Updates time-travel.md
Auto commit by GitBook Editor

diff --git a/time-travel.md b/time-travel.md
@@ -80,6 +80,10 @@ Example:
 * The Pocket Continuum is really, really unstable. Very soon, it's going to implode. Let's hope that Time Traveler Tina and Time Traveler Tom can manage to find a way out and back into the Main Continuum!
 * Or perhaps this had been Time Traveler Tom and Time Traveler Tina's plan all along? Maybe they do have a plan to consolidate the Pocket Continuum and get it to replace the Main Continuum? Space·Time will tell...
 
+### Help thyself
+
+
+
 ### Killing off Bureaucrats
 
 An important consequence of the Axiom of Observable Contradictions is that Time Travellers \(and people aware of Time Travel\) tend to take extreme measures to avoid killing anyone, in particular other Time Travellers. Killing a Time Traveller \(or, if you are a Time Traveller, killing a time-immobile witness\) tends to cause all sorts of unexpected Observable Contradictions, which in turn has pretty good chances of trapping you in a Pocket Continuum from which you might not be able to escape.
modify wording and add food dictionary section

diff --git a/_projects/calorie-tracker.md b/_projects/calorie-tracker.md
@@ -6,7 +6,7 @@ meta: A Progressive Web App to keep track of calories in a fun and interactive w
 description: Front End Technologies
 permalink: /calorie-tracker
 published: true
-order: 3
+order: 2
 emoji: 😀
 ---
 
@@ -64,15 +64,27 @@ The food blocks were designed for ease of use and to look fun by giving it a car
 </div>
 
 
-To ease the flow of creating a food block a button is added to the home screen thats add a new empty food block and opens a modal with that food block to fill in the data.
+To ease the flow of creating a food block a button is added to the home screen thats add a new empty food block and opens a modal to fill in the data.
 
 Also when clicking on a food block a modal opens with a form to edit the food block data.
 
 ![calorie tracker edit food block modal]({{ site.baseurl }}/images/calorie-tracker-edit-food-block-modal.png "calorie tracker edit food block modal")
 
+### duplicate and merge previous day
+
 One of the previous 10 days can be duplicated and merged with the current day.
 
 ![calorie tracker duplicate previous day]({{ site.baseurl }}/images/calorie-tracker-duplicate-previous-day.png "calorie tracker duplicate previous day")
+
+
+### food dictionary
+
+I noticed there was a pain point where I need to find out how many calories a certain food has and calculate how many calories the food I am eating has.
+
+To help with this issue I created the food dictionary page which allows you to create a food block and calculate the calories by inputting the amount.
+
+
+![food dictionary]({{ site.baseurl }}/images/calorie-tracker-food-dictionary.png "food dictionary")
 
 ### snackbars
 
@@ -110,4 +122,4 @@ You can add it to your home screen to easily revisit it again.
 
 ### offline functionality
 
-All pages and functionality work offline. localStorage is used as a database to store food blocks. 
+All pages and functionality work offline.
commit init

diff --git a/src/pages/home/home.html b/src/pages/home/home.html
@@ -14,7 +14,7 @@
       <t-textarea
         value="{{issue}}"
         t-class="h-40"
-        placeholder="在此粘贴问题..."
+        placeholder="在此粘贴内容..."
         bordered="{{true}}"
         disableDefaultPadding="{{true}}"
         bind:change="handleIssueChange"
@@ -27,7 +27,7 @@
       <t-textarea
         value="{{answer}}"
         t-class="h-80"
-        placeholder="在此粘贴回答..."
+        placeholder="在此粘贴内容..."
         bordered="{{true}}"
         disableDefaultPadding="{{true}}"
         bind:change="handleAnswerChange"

========

▶ [What is required]: Each line of the material above should be restated word for word.

▶ [Result for this exercise]:
Updates time-travel.md
Auto commit by GitBook Editor

diff --git a/time-travel.md b/time-travel.md
@@ -80,6 +80,10 @@ Example:
 * The Pocket Continuum is really, really unstable. Very soon, it's going to implode. Let's hope that Time Traveler Tina and Time Traveler Tom can manage to find a way out and back into the Main Continuum!
 * Or perhaps this had been Time Traveler Tom and Time Traveler Tina's plan all along? Maybe they do have a plan to consolidate the Pocket Continuum and get it to replace the Main Continuum? Space·Time will tell...
 
+### Help thyself
+
+
+
 ### Killing off Bureaucrats
 
 An important consequence of the Axiom of Observable Contradictions is that Time Travellers \(and people aware of Time Travel\) tend to take extreme measures to avoid killing anyone, in particular other Time Travellers. Killing a Time Traveller \(or, if you are a Time Traveller, killing a time-immobile witness\) tends to cause all sorts of unexpected Observable Contradictions, which in turn has pretty good chances of trapping you in a Pocket Continuum from which you might not be able to escape.
modify wording and add food dictionary section

diff --git a/_projects/calorie-tracker.md b/_projects/calorie-tracker.md
@@ -6,7 +6,7 @@ meta: A Progressive Web App to keep track of calories in a fun and interactive w
 description: Front End Technologies
 permalink: /calorie-tracker
 published: true
-order: 3
+order: 2
 emoji: 😀
 ---
 
@@ -64,15 +64,27 @@ The food blocks were designed for ease of use and to look fun by giving it a car
 </div>
 
 
-To ease the flow of creating a food block a button is added to the home screen thats add a new empty food block and opens a modal with that food block to fill in the data.
+To ease the flow of creating a food block a button is added to the home screen thats add a new empty food block and opens a modal to fill in the data.
 
 Also when clicking on a food block a modal opens with a form to edit the food block data.
 
 ![calorie tracker edit food block modal]({{ site.baseurl }}/images/calorie-tracker-edit-food-block-modal.png "calorie tracker edit food block modal")
 
+### duplicate and merge previous day
+
 One of the previous 10 days can be duplicated and merged with the current day.
 
 ![calorie tracker duplicate previous day]({{ site.baseurl }}/images/calorie-tracker-duplicate-previous-day.png "calorie tracker duplicate previous day")
+
+
+### food dictionary
+
+I noticed there was a pain point where I need to find out how many calories a certain food has and calculate how many calories the food I am eating has.
+
+To help with this issue I created the food dictionary page which allows you to create a food block and calculate the calories by inputting the amount.
+
+
+![food dictionary]({{ site.baseurl }}/images/calorie-tracker-food-dictionary.png "food dictionary")
 
 ### snackbars
 
@@ -110,4 +122,4 @@ You can add it to your home screen to easily revisit it again.
 
 ### offline functionality
 
-All pages and functionality work offline. localStorage is used as a database to store food blocks. 
+All pages and functionality work offline.
commit init

diff --git a/src/pages/home/home.html b/src/pages/home/home.html
@@ -14,7 +14,7 @@
       <t-textarea
         value="{{issue}}"
         t-class="h-40"
-        placeholder="在此粘贴问题..."
+        placeholder="在此粘贴内容..."
         bordered="{{true}}"
         disableDefaultPadding="{{true}}"
         bind:change="handleIssueChange"
@@ -27,7 +27,7 @@
       <t-textarea
         value="{{answer}}"
         t-class="h-80"
-        placeholder="在此粘贴回答..."
+        placeholder="在此粘贴内容..."
         bordered="{{true}}"
         disableDefaultPadding="{{true}}"
         bind:change="handleAnswerChange"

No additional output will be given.